> [The task]
Print the records below exactly as they appear. Omit all pictures.

> [Data listing]
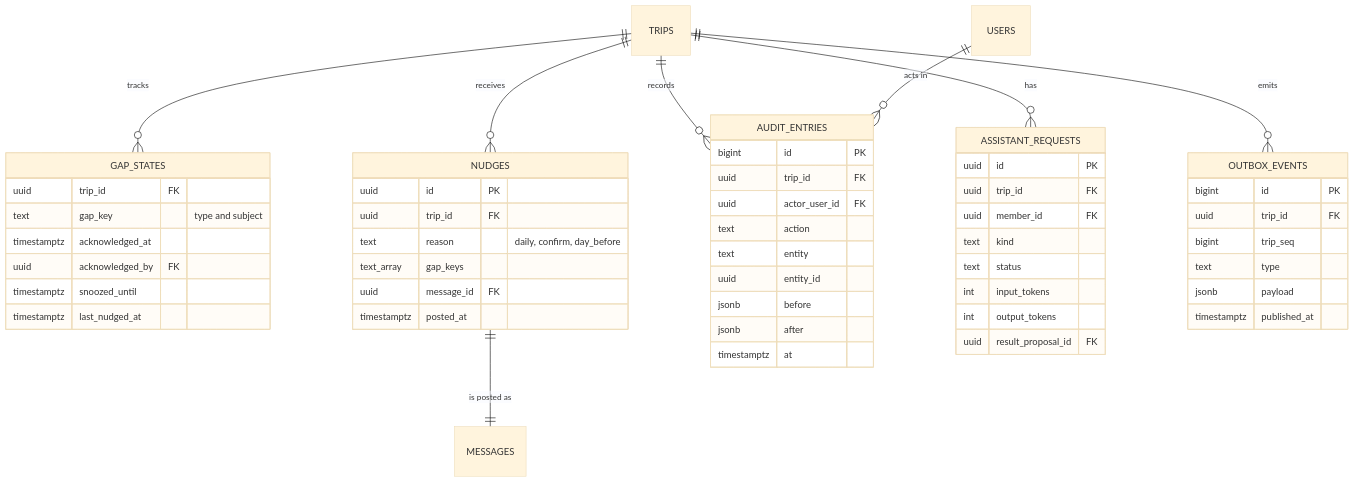
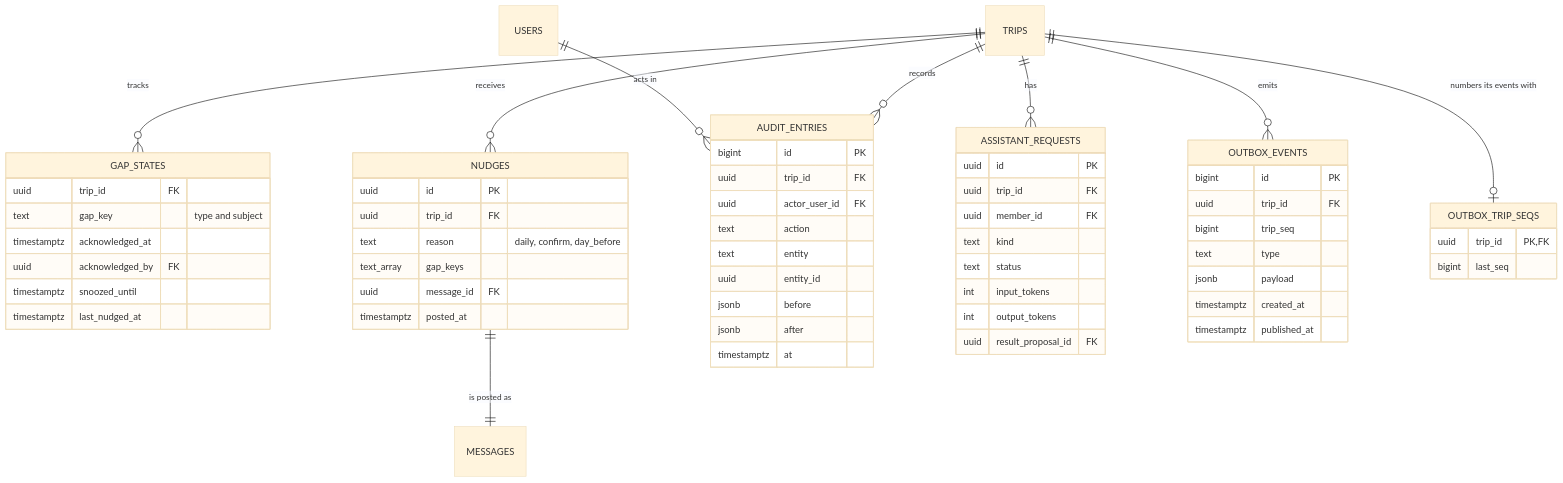
Before and after one commit to huynguyennang-agilityio/tripmate-docs: the fourth of 4 diagrams in docs/data-model.md, drawn with Mermaid (base theme). The commit also changed other lines of this file and 1 other file, not shown here.

First line of the commit message:
Outbox counter table: data-model.md 1.7, EPIC-11 spec 2.0

````diff
--- a/docs/data-model.md
+++ b/docs/data-model.md
@@ -278,56 +279,62 @@
 ```mermaid
 erDiagram
     TRIPS ||--o{ GAP_STATES : "tracks"
     TRIPS ||--o{ NUDGES : "receives"
     NUDGES ||--|| MESSAGES : "is posted as"
     TRIPS ||--o{ AUDIT_ENTRIES : "records"
     USERS ||--o{ AUDIT_ENTRIES : "acts in"
     TRIPS ||--o{ ASSISTANT_REQUESTS : "has"
     TRIPS ||--o{ OUTBOX_EVENTS : "emits"
+    TRIPS ||--o| OUTBOX_TRIP_SEQS : "numbers its events with"
 
     GAP_STATES {
         uuid trip_id FK
         text gap_key "type and subject"
         timestamptz acknowledged_at
         uuid acknowledged_by FK
         timestamptz snoozed_until
         timestamptz last_nudged_at
     }
     NUDGES {
         uuid id PK
         uuid trip_id FK
         text reason "daily, confirm, day_before"
         text_array gap_keys
         uuid message_id FK
         timestamptz posted_at
     }
     AUDIT_ENTRIES {
         bigint id PK
         uuid trip_id FK
         uuid actor_user_id FK
         text action
         text entity
         uuid entity_id
         jsonb before
         jsonb after
         timestamptz at
     }
     ASSISTANT_REQUESTS {
         uuid id PK
         uuid trip_id FK
         uuid member_id FK
         text kind
         text status
         int input_tokens
         int output_tokens
         uuid result_proposal_id FK
     }
     OUTBOX_EVENTS {
         bigint id PK
         uuid trip_id FK
         bigint trip_seq
         text type
         jsonb payload
+        timestamptz created_at
         timestamptz published_at
     }
+    OUTBOX_TRIP_SEQS {
+        uuid trip_id PK, FK
+        bigint last_seq
+    }
 ```
````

> [Response to the task]
Before and after one commit to huynguyennang-agilityio/tripmate-docs: the fourth of 4 diagrams in docs/data-model.md, drawn with Mermaid (base theme). The commit also changed other lines of this file and 1 other file, not shown here.

First line of the commit message:
Outbox counter table: data-model.md 1.7, EPIC-11 spec 2.0

````diff
--- a/docs/data-model.md
+++ b/docs/data-model.md
@@ -278,56 +279,62 @@
 ```mermaid
 erDiagram
     TRIPS ||--o{ GAP_STATES : "tracks"
     TRIPS ||--o{ NUDGES : "receives"
     NUDGES ||--|| MESSAGES : "is posted as"
     TRIPS ||--o{ AUDIT_ENTRIES : "records"
     USERS ||--o{ AUDIT_ENTRIES : "acts in"
     TRIPS ||--o{ ASSISTANT_REQUESTS : "has"
     TRIPS ||--o{ OUTBOX_EVENTS : "emits"
+    TRIPS ||--o| OUTBOX_TRIP_SEQS : "numbers its events with"
 
     GAP_STATES {
         uuid trip_id FK
         text gap_key "type and subject"
         timestamptz acknowledged_at
         uuid acknowledged_by FK
         timestamptz snoozed_until
         timestamptz last_nudged_at
     }
     NUDGES {
         uuid id PK
         uuid trip_id FK
         text reason "daily, confirm, day_before"
         text_array gap_keys
         uuid message_id FK
         timestamptz posted_at
     }
     AUDIT_ENTRIES {
         bigint id PK
         uuid trip_id FK
         uuid actor_user_id FK
         text action
         text entity
         uuid entity_id
         jsonb before
         jsonb after
         timestamptz at
     }
     ASSISTANT_REQUESTS {
         uuid id PK
         uuid trip_id FK
         uuid member_id FK
         text kind
         text status
         int input_tokens
         int output_tokens
         uuid result_proposal_id FK
     }
     OUTBOX_EVENTS {
         bigint id PK
         uuid trip_id FK
         bigint trip_seq
         text type
         jsonb payload
+        timestamptz created_at
         timestamptz published_at
     }
+    OUTBOX_TRIP_SEQS {
+        uuid trip_id PK, FK
+        bigint last_seq
+    }
 ```
````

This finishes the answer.